This year Rosh Hashana begins just before sundown on Monday, September 29th and ends Wednesday night, October 1st. Yom Kippur is Thursday, October 9th. Sukkot is an 8 day holiday where the first two and last two days are full festivals and the intermediate days are semi-festivals. Its full holiday days are from Monday night, October 13th to Wednesday night, October 15th and from Monday night, October 20th to Wednesday night, October 22nd.
What does that mean? Well, for 2 out of 4 weeks we work Monday, are off Tuesday and Wednesday, then go back to work for Thursday and Friday. The first week should follow that pattern but the Monday is a Statutory Holiday (Candadian Thanksgiving) so we're off that day too. The one week that's different we're off on Thursday instead for a 25 hour fast (no eating or drinking).
It makes for a series of very fractured work weeks and school is also out over this time. For those of us who work for Jewish organizations the time off is not a problem. Our offices are closed and many of us get paid for religious holidays.
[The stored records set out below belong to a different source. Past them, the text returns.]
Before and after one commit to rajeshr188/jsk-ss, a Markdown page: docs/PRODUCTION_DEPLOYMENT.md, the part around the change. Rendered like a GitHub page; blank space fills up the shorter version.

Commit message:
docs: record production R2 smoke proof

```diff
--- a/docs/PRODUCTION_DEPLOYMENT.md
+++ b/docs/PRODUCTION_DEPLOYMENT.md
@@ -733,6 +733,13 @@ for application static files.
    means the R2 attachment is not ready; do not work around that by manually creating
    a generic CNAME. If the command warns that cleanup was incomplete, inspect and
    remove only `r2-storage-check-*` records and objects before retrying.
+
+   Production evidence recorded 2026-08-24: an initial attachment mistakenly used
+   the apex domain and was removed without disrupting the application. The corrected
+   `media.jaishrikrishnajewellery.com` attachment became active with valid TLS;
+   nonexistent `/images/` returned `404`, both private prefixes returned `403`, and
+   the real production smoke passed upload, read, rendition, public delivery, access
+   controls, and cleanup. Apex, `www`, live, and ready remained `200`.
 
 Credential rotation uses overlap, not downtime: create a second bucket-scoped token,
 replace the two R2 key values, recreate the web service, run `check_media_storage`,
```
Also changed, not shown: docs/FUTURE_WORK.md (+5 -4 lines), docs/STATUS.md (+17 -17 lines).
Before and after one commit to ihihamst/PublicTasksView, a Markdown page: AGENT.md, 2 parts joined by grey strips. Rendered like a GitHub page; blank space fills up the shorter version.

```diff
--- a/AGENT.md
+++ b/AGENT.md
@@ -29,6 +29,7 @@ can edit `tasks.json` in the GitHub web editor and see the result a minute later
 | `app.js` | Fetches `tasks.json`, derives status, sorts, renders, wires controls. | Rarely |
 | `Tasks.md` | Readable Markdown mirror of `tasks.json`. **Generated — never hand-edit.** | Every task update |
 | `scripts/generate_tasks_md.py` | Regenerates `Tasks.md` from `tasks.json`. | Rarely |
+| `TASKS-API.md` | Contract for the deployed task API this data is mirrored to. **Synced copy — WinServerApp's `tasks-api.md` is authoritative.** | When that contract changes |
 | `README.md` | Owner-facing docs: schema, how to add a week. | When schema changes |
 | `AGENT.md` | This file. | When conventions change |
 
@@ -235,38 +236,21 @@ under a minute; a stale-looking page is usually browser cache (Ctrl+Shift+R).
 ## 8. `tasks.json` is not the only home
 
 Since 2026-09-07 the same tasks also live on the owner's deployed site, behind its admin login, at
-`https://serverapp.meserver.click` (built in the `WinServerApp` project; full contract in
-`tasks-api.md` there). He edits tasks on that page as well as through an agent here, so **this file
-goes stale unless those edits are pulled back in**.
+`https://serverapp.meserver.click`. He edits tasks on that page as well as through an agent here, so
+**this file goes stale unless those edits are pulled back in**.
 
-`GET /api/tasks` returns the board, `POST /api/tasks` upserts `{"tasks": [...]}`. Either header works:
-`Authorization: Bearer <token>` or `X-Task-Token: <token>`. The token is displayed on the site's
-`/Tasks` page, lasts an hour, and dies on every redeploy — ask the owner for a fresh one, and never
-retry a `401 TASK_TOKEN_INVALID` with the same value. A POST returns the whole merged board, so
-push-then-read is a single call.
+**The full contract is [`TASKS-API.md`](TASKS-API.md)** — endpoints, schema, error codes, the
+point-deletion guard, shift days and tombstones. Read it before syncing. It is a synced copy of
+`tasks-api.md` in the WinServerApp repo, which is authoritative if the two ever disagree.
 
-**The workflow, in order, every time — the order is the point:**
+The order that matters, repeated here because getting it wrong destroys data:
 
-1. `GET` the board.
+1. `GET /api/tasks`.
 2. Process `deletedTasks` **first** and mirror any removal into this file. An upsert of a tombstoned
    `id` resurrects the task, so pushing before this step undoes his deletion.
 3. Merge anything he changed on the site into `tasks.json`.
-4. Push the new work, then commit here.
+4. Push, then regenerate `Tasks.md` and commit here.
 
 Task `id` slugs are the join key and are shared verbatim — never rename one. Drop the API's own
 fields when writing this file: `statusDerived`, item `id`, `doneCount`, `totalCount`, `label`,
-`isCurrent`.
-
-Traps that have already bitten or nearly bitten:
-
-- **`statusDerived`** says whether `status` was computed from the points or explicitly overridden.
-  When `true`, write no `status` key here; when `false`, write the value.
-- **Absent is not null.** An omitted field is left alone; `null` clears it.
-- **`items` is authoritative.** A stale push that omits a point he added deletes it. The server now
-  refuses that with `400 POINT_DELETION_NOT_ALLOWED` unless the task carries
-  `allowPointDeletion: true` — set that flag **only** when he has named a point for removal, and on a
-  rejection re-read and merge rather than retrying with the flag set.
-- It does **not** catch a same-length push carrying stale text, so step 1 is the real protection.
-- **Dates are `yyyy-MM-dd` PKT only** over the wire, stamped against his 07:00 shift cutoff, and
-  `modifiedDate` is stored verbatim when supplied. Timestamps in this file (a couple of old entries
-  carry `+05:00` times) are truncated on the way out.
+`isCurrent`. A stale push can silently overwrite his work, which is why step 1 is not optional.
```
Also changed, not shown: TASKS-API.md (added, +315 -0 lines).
But it can be very difficult for Observant Jews who work in secular jobs. Some people take vacation days, others take days without pay and there are definitely employers who make it difficult to take one or 2 days off at a time (because they generally require people to take a week of vacation at a time). It's true that it's a human rights issue (in Canada it is forbidden to discriminate against someone for religious reasons) but it's often difficult to arrange things with employers who have never dealt with this before and who don't understand.
Then there are all the people who think the holidays are just that, days when you kick back and do nothing. Not so much. In addition to walking to and from services each day, there are 2 big meals per day on each holiday (as well as on Shabbat every week). Even when Yom Kippur rolls around there is a meal before the fast that's supposed to carry you through and a break-the-fast meal afterwards. That's a lot of cooking, especially if you have a big family or invite a lot of guests. So the food bills tend to go up at this time of the year even when our take-home pay may be temporarily lower. Since we don't turn lights off and on during holidays or the Sabbath or turn the stove top or oven off or on there is often a bit of an increase in the electric bill (which may or may not be countered by the fact that we don't run the dishwasher or laundry equipment and don't use the TV or computer).
Luckily for me, I get paid for religious holidays (4 hours pay per day) and don't have to use my vacation time for them (except for the intermediate days, if I choose to take them off). And in October I'm going to get 3 pay cheques! Right now I'm hoping that we'll spend the bulk of Sukkot in the Okanagan, which means taking either 2 or possibly 3 days off. We'll see. If I do take the days I already have the money for them sitting in an ING sub account ($50/day after taxes, based on a 4 hour day) and I have 10 days of vacation left.
Now I just have to start thinking about the food and planning when we're having family over, etc. Help!